— TASK DETAILS —
Copy all entries verbatim and keep any pictures out of the copy.

Revision comparison data
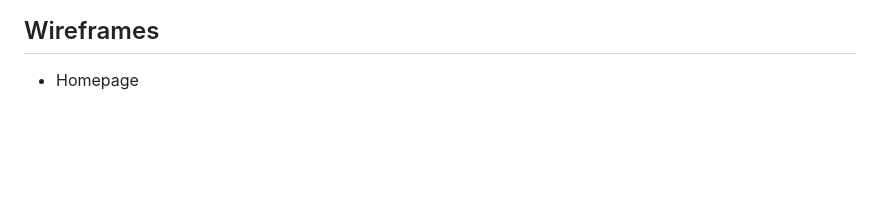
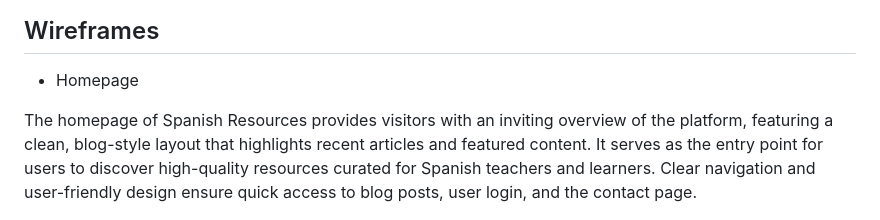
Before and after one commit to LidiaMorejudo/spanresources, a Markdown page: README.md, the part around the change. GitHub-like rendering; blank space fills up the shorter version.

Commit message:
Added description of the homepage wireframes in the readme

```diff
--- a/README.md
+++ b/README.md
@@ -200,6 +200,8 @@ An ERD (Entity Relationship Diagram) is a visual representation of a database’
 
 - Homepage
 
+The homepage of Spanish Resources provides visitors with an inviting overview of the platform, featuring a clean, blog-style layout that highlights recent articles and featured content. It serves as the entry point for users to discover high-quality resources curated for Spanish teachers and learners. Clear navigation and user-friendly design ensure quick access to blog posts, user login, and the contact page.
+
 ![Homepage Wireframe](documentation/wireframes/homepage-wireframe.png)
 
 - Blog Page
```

— RESULT —
Before and after one commit to LidiaMorejudo/spanresources, a Markdown page: README.md, the part around the change. GitHub-like rendering; blank space fills up the shorter version.

Commit message:
Added description of the homepage wireframes in the readme

```diff
--- a/README.md
+++ b/README.md
@@ -200,6 +200,8 @@ An ERD (Entity Relationship Diagram) is a visual representation of a database’
 
 - Homepage
 
+The homepage of Spanish Resources provides visitors with an inviting overview of the platform, featuring a clean, blog-style layout that highlights recent articles and featured content. It serves as the entry point for users to discover high-quality resources curated for Spanish teachers and learners. Clear navigation and user-friendly design ensure quick access to blog posts, user login, and the contact page.
+
 ![Homepage Wireframe](documentation/wireframes/homepage-wireframe.png)
 
 - Blog Page
```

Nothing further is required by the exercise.